The stages of a building fire

By most norms including the International Fire Service Training Association (IFSTA), there are 4 phases of a fire. Here is a brief overview of each stage:

Incipient: This is the first stage and begins when heat, oxygen and a fuel source combine to either cause a chemical reaction or reach an ignition point to start a fire. Also known as ‘ignition’, it is typically represented by an exceptionally small fire, which frequently (and ideally) goes out on its own, before the accompanying stages are reached. Your best opportunity at suppression or escape is from recognising a fire in this stage.

Growth: At this stage the structure’s fire load and oxygen become active fuel for the fire. Numerous factors influence this phase including where the fire started, what combustibles are near it, ceiling height and the potential for ‘thermal layering’.

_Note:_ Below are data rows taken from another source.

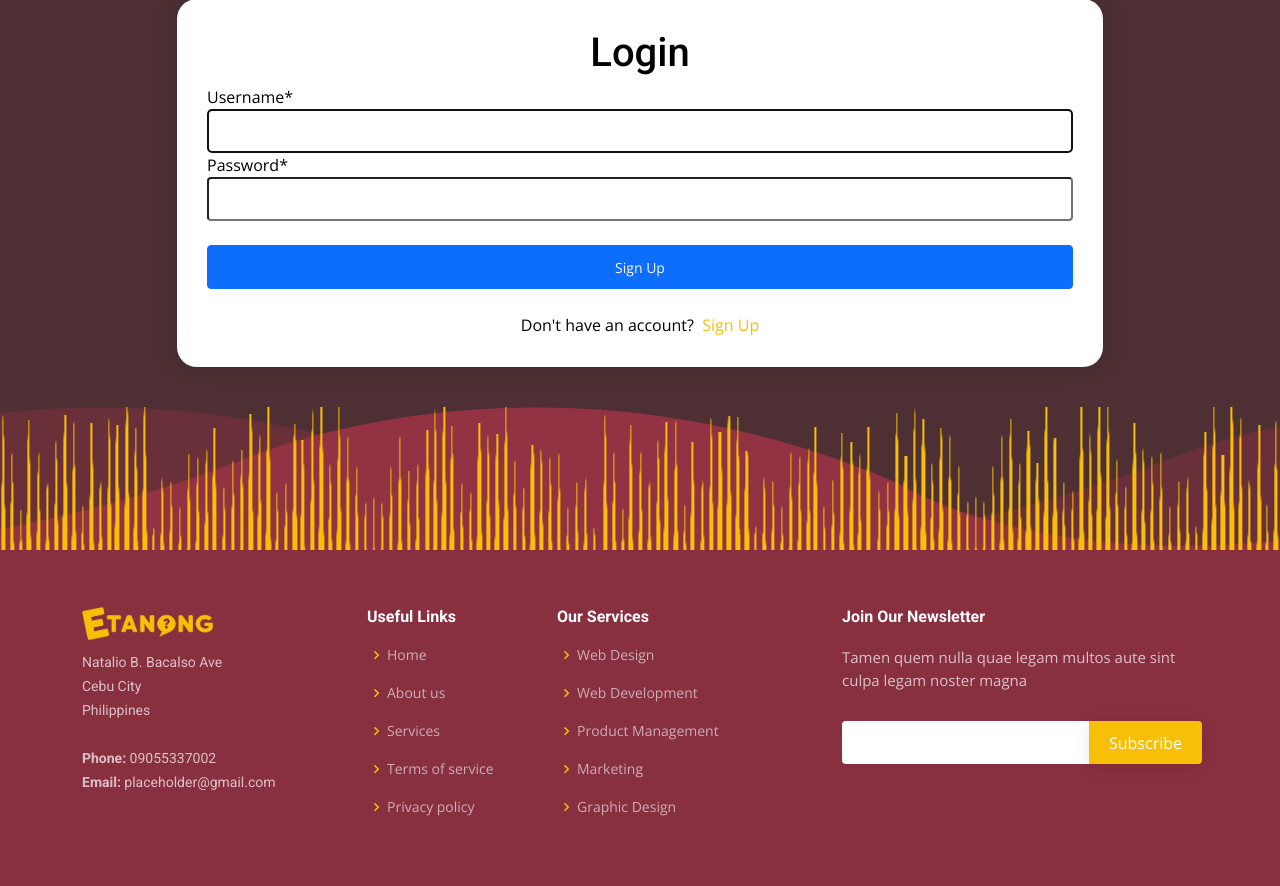
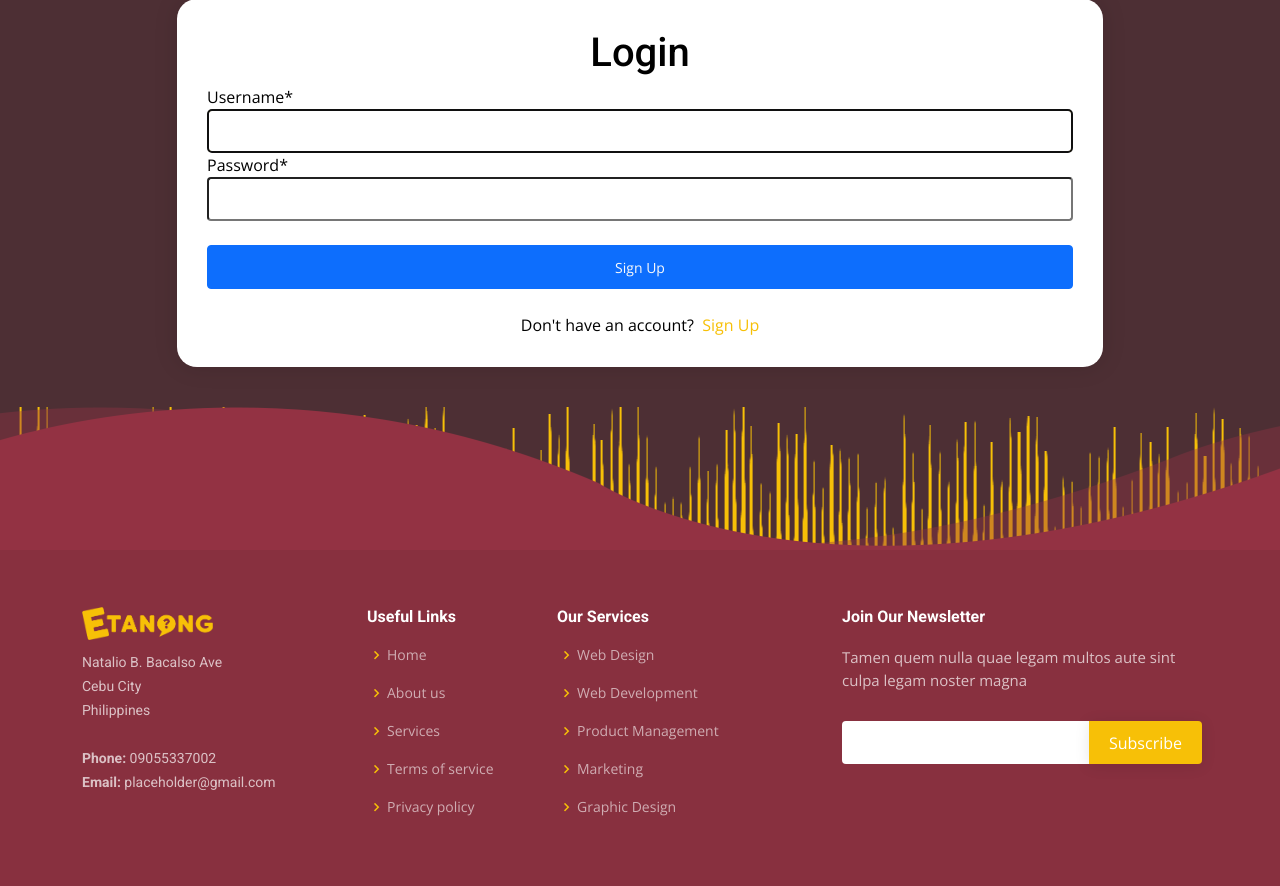
Before and after one commit to Junemhel/Capstone, a Django app: page /App/login in a window 1280 px wide. Shown: the part 250-1136 px from the top of the page. Run offline with Django 3.2, Linux system fonts and the light colour scheme; some libraries are stand-ins or nearby versions.

Commit message:
Update style.css

```diff
--- a/Etanong Github Copy/App/static/assets/css/style.css
+++ b/Etanong Github Copy/App/static/assets/css/style.css
@@ -1772,7 +1772,7 @@ section .wave
 	height: 143px;
 	bottom: 0;
   left: 0;
-  background: url("/static/assets/img/wave/wave.png");
+  background: url("/static/assets/img/wave/bar.png");
 	animation: animate 10s linear infinite;
 }
 
@@ -1794,7 +1794,7 @@ section .wave:after
 	content: '';
 	width: 100%;
 	height: 143px;
-	background: url("/static/assets/img/wave/bar.png");
+	background: url("/static/assets/img/wave/wave.png");
   position: absolute;
 	top: 0;
 	left: 0;
```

Despite being the shortest of the 4 stages, it is during this phase when a deadly ‘flashover’ can occur, potentially trapping, injuring or killing firefighters. A flashover is defined as the point where the ambient temperature is so high it can cause almost simultaneous combustion of all fuel sources in the vicinity, thus causing the fire to grow almost exponentially.

Fully Developed: A fire is considered fully developed when the growth stage has consumed all flammable materials in the vicinity. This is the hottest phase of a fire and the most dangerous for anybody trapped within.

Decay: Usually the longest stage of a fire, it is characterised by a significant decrease in oxygen and/or fuel. Both will eventually lead to the end of the fire. Two common perils during this stage are the presence of non-flaming combustibles, which can conceivably light another fire if not extinguished completely; and a backdraft when oxygen is reintroduced to a volatile, confined space.

Cellulosic Fire Protection

When we look at cellulosic fires, there are two key things to note in fire protection:

  • Behaviour that can be noted in duration, growth rate and peak combustion
  • The fuels, the structural elements exposed and the area being protected

Cellulosic fires and the protective materials utilised are classified into categories A, B and F for products that offer protection against cellulosic fire.

Passive fire protection (PFP) is a fundamental part of fire safety and structural fire protection for any building is part of the Building Code of Australia. In other words, the building design should incorporate passive fire protection such as fire boards, fire collars, or intumescent paint for cellulosic fire in components such as the timber structural frame of the building; cellulosic fire shutters; cellulosic compartment walls, partitions and floors; ceilings; fire-resisting glazing; and fire doors and hardware.

When used in combination with active fire protection, passive fire protection works to suppress and stop fires, prevent the spread of flame, permit people to evacuate in an orderly and safe way, and limit damage to the structure itself. While they work independently, one system is not better than another; both systems need to be functioning properly to assist in the suppression of a fire.

Compliance and Legal Obligations for Building Owners

The Building Code of Australia is a uniform set of technical provisions for the design and construction of buildings and other structures. Understanding them as well as the fire resistance levels (FRL) for various components in a building is critical to guaranteeing compliance. Given legal effect by State and Territory legislation, the Building Code of Australia (BCA) necessitates that documentation in regards to a building must be created and retained with respect to a wide scope of performance requirements, including fire resistance of building elements, fire hazard properties and resistance to the incipient spread of fire.

In compliance with legal obligations, building owners must ensure that all their building works conform to the BCA, which has explicit provisions pertinent to fire safety systems and components utilised in a building. Specifically, all fire rated materials utilised in a building or structure must comply with Australian Standards, with AS4072.1 and AS1530-4 explicitly pertinent to fire rated elements.

Consult with Permax if you need more insights on how to effectively comply with legal requirements on fire resistance and protection.